Larry Brilliant is an M.D. and M.P.H., board-certified in preventive medicine, epidemiology, and public health. He is president of the Skoll Urgent Threats Fund and senior advisor to Jeff Skoll, the founder of Participant Systems (which made An Inconvenient Truth, Kite Runner, and numerous other films), Capricorn Investments, and the Skoll family of Foundations. The Skoll Urgent Threats Fund does grant making and advocacy to help solve some of the most urgent threats of our time: climate change, nuclear weapons, water scarcity, emerging potential pandemics, and Middle East conflicts.
Larry was one of a four-person international team that led the successful World Health Organization smallpox eradication program in India and South Asia, where he lived for more than 10 years working on polio and blindness after smallpox was eradicated. He later founded the Seva Foundation of Berkeley, California, which works in dozens of countries around the world to eliminate preventable and curable blindness. Seva's projects have given back sight to nearly 3 million people.
In 2008, TIME magazine named Larry one of the 20 most influential scientists and thinkers and one of the 100 most influential people in the world. Larry served a three-year stint as the first executive director of Google.org, the company's philanthropic arm, before becoming Chief Philanthropy Evangelist for Google.
Larry co-founded The Well, a pioneering virtual community, with Stewart Brand in 1985. He also holds a telecom systems patent and has served as CEO of public and venture-backed technology companies.
Earlier in his career, Larry was a professor of International Health and Epidemiology at the University of Michigan. He has authored two books, including The Management of Smallpox Eradication in India, and dozens of scientific articles on infectious diseases, blindness, and international health policy. He is currently writing a book for Harper-Collins on the world's most urgent threats and how to fight them.

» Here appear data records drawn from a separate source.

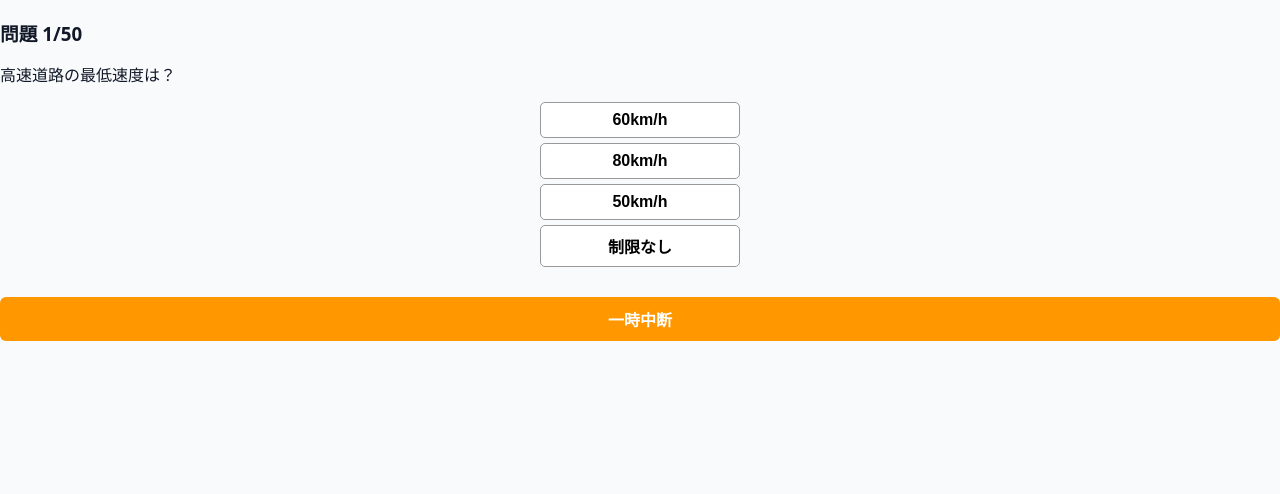
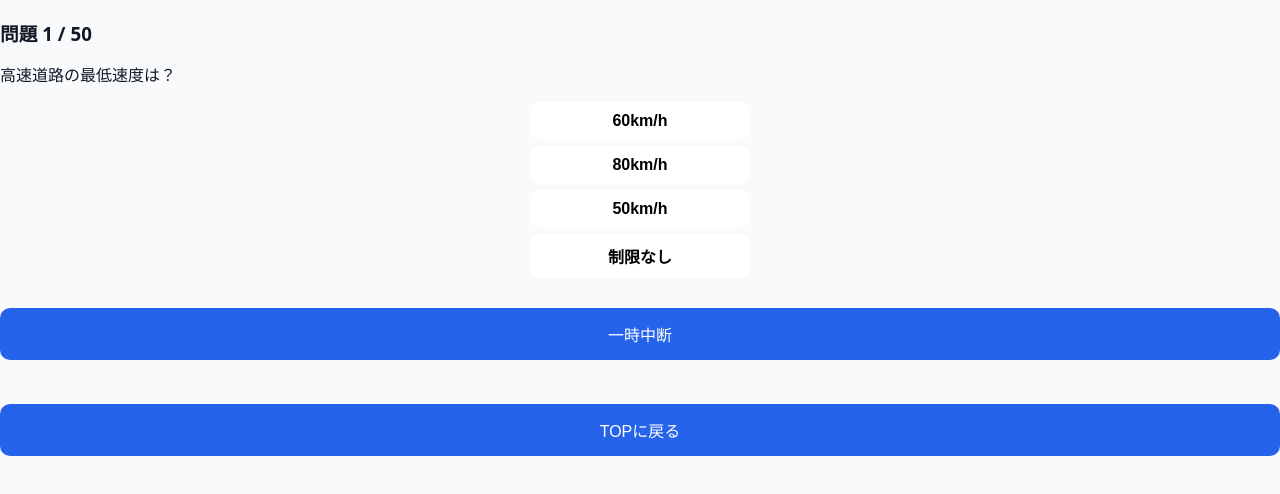
Before and after one commit to sasukedon731-blip/quiz-app, a Next.js app: page / in a window 1280 px wide. Both pictures are taken after a click on the button "通常モード". Shown: the top 494 px of the page. Built offline with nearby package versions, Linux system fonts and the light colour scheme.

Commit message:
complete quiz app with explanations

```diff
--- a/app/page.tsx
+++ b/app/page.tsx
@@ -7,7 +7,7 @@ type Mode = "menu" | "normal" | "exam" | "review" | "result"
 
 const EXAM_TIME = 20 * 60
 
-// 配列をシャッフル
+// ---------- utils ----------
 function shuffleArray<T>(array: T[]): T[] {
   const arr = [...array]
   for (let i = arr.length - 1; i > 0; i--) {
@@ -17,16 +17,16 @@ function shuffleArray<T>(array: T[]): T[] {
   return arr
 }
 
-// 選択肢をシャッフルして correctIndex を補正
-function shuffleQuestionChoices(question: Question): Question {
-  const originalChoices = question.choices
-  const shuffledChoices = shuffleArray(originalChoices)
-  const correctIndex = shuffledChoices.findIndex(
-    c => c === originalChoices[question.correctIndex]
+function shuffleQuestionChoices(q: Question): Question {
+  const original = q.choices
+  const shuffled = shuffleArray(original)
+  const correctIndex = shuffled.findIndex(
+    c => c === original[q.correctIndex]
   )
-  return { ...question, choices: shuffledChoices, correctIndex }
+  return { ...q, choices: shuffled, correctIndex }
 }
 
+// ---------- component ----------
 export default function Home() {
   const [mode, setMode] = useState<Mode>("menu")
   const [quiz, setQuiz] = useState<Question[]>([])
@@ -36,9 +36,10 @@ export default function Home() {
   const [reviewIds, setReviewIds] = useState<string[]>([])
   const [timeLeft, setTimeLeft] = useState(EXAM_TIME)
 
-  // --- 初期化・途中再開 ---
+  // ---------- 初期化（途中再開用） ----------
   useEffect(() => {
     if (typeof window === "undefined") return
+
     const storedQuiz = localStorage.getItem("quizData")
     const storedIndex = localStorage.getItem("quizIndex")
     const storedScore = localStorage.getItem("quizScore")
@@ -52,7 +53,7 @@ export default function Home() {
     if (storedReview) setReviewIds(JSON.parse(storedReview))
   }, [])
 
-  // --- タイマー ---
+  // ---------- タイマー ----------
   useEffect(() => {
     if (mode !== "exam") return
     const timer = setInterval(() => {
@@ -68,73 +69,65 @@ export default function Home() {
     return () => clearInterval(timer)
   }, [mode])
 
-  // --- モード開始時の quiz 初期化 ---
-  const startMode = (newMode: Mode) => {
-    let selectedQuestions: Question[] = []
+  // ---------- 開始 ----------
+  const startMode = (m: Mode) => {
+    let list: Question[] = []
 
-    if (newMode === "normal") {
-      selectedQuestions = shuffleArray(questions).map(shuffleQuestionChoices)
-    } else if (newMode === "exam") {
-      selectedQuestions = shuffleArray(questions)
+    if (m === "normal") {
+      list = shuffleArray(questions).map(shuffleQuestionChoices)
+    } else if (m === "exam") {
+      list = shuffleArray(questions)
         .slice(0, 20)
         .map(shuffleQuestionChoices)
-    } else if (newMode === "review") {
-      selectedQuestions = shuffleArray(
+    } else if (m === "review") {
+      list = shuffleArray(
         questions.filter(q => reviewIds.includes(String(q.id)))
       ).map(shuffleQuestionChoices)
     }
 
-    setQuiz(selectedQuestions)
+    setQuiz(list)
     setIndex(0)
     setScore(0)
     setSelected(null)
-    setMode(newMode)
     setTimeLeft(EXAM_TIME)
+    setMode(m)
 
-    // 初期化時に localStorage をクリア（新規開始）
     localStorage.removeItem("quizData")
     localStorage.removeItem("quizIndex")
     localStorage.removeItem("quizScore")
     localStorage.removeItem("quizSelected")
   }
 
-  // --- 回答 ---
-  const handleChoice = (choiceIndex: number) => {
+  // ---------- 回答 ----------
+  const handleChoice = (i: number) => {
     if (!quiz[index]) return
     const current = quiz[index]
-    setSelected(choiceIndex)
+    setSelected(i)
 
-    if (choiceIndex === current.correctIndex) {
+    if (i === current.correctIndex) {
       setScore(s => s + 1)
-      const updatedReview = reviewIds.filter(id => id !== String(current.id))
-      setReviewIds(updatedReview)
-      localStorage.setItem("reviewIds", JSON.stringify(updatedReview))
-    } else {
-      if (!reviewIds.includes(String(current.id))) {
+      const updated = reviewIds.filter(id => id !== String(current.id))
+      setReviewIds(updated)
+      localStorage.setItem("reviewIds", JSON.stringify(updated))
+    } else if (!reviewIds.includes(String(current.id))) {
       const updated = [...reviewIds, String(current.id)]
       setReviewIds(updated)
       localStorage.setItem("reviewIds", JSON.stringify(updated))
     }
-    }
 
-    // 次回の中断用に quiz 状態を保存
     localStorage.setItem("quizData", JSON.stringify(quiz))
     localStorage.setItem("quizIndex", index.toString())
     localStorage.setItem("quizScore", score.toString())
-    localStorage.setItem(
-      "quizSelected",
-      choiceIndex !== null ? choiceIndex.toString() : ""
-    )
+    localStorage.setItem("quizSelected", i.toString())
   }
 
-  // --- 次へ ---
+  // ---------- 操作 ----------
   const handleNext = () => {
     setSelected(null)
     if (index + 1 < quiz.length) setIndex(i => i + 1)
     else setMode("result")
   }
 
-  // --- 中断 ---
   const handlePause = () => {
     localStorage.setItem("quizData", JSON.stringify(quiz))
     localStorage.setItem("quizIndex", index.toString())
@@ -146,7 +139,12 @@ export default function Home() {
     setMode("menu")
   }
 
-  // --- メニュー ---
+  const goToTop = () => {
+    setSelected(null)
+    setMode("menu")
+  }
+
+  // ---------- メニュー ----------
   if (mode === "menu") {
     return (
       <div>
@@ -158,101 +156,71 @@ export default function Home() {
     )
   }
 
-  // --- 結果 ---
+  // ---------- 結果 ----------
   if (mode === "result") {
     return (
       <div>
         <h2>結果</h2>
         <p>正解数: {score} / {quiz.length}</p>
-        <button onClick={() => setMode("menu")}>メニューに戻る</button>
-        <button onClick={() => startMode(mode)}>もう一度同じモードで再開</button>
+        <button onClick={goToTop}>TOPに戻る</button>
       </div>
     )
   }
 
-  // --- クイズ画面 ---
-  if (quiz.length === 0 || index >= quiz.length) return <p>問題を読み込み中…</p>
+  // ---------- クイズ ----------
+  if (!quiz[index]) return <p>読み込み中…</p>
 
   const current = quiz[index]
 
   return (
     <div>
       {mode === "exam" && (
-        <p>残り時間: {Math.floor(timeLeft / 60)}:{("0" + (timeLeft % 60)).slice(-2)}</p>
+        <p>
+          残り時間: {Math.floor(timeLeft / 60)}:
+          {("0" + (timeLeft % 60)).slice(-2)}
+        </p>
       )}
-      <h3>問題 {index + 1}/{quiz.length}</h3>
+
+      <h3>問題 {index + 1} / {quiz.length}</h3>
       <p>{current.question}</p>
 
-      {/* 選択肢 */}
-      <div>
-        {current.choices.map((choice, i) => (
+      {current.choices.map((c, i) => (
         <button
           key={i}
           onClick={() => handleChoice(i)}
           disabled={selected !== null}
           style={{
             display: "block",
-              margin: "5px auto",
-              width: "200px",
-              padding: "8px 12px",
-              backgroundColor:
+            margin: "6px auto",
+            width: "220px",
+            padding: "10px",
+            fontWeight: "bold",
+            background:
               selected === null ? "#fff" :
               i === current.correctIndex ? "#4caf50" :
               i === selected ? "#f44336" : "#fff",
             color:
               selected === null ? "#000" :
-                i === current.correctIndex ? "#fff" :
-                i === selected ? "#fff" : "#000",
-              border: "1px solid #999",
-              borderRadius: "5px",
-              cursor: selected === null ? "pointer" : "default",
-              fontWeight: "bold",
-              fontSize: "16px",
+              i === current.correctIndex || i === selected ? "#fff" : "#000",
           }}
         >
-            {choice}
+          {c}
         </button>
       ))}
-      </div>
 
-      {/* 正誤・解説・次へ */}
       {selected !== null && (
-        <div style={{ marginTop: "15px", textAlign: "center" }}>
+        <div style={{ textAlign: "center", marginTop: "15px" }}>
           <p>正解: {current.choices[current.correctIndex]}</p>
           <p>解説: {current.explanation}</p>
-          <button
-            onClick={handleNext}
-            style={{
-              marginTop: "10px",
-              padding: "8px 16px",
-              borderRadius: "5px",
-              backgroundColor: "#2196f3",
-              color: "#fff",
-              border: "none",
-              cursor: "pointer",
-              fontWeight: "bold",
-            }}
-          >
-            次へ進む
-          </button>
+          <button onClick={handleNext}>次へ進む</button>
         </div>
       )}
 
-      {/* 中断 */}
       <div style={{ marginTop: "30px", textAlign: "center" }}>
-        <button
-          onClick={handlePause}
-          style={{
-            backgroundColor: "#ff9800",
-            color: "#fff",
-            padding: "10px 20px",
-            border: "none",
-            borderRadius: "6px",
-            cursor: "pointer",
-            fontWeight: "bold",
-          }}
-        >
-          一時中断
+        <button onClick={handlePause}>一時中断</button>
+        <br />
+        <button onClick={goToTop} style={{ marginTop: "10px" }}>
+          TOPに戻る
         </button>
       </div>
     </div>
```
Lines whose indentation alone changed are shown as unchanged.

In 2008, Larry was given a Global Leadership Award by the United Nations Organization. In 2006, he received the TED Prize. He was named "International Public Health Hero" by the University of California in 2004. Larry worked in India for WHO for more than 10 years, on smallpox, blindness, and polio. His polio work for WHO led him to create the idea for a documentary, The Final Inch, which won an Oscar nomination in 2009 and is currently running on HBO TV.
After the September 11 attacks of 2001, and the anthrax bio-terror attacks which followed, Larry left corporate jobs to volunteer as a "first responder" for CDC's smallpox bio-terrorism response effort. After the Christmas 2004 tsunami, Larry volunteered to work in refugee camps and personally collected and carried financial contributions to refugee organizations in Sri Lanka and Indonesia. He currently chairs a task force created by Presidential directive: the National Biosurveillance Advisory Subcommittee.
Larry was elected to membership in the Council on Foreign Relations in 2009. He sits on the boards of the Skoll Foundation, Health Metrics Network, and Omidyar Networks Humanity United. He is an actively sought-after speaker, and has received numerous other awards, prizes, and honorary doctorates.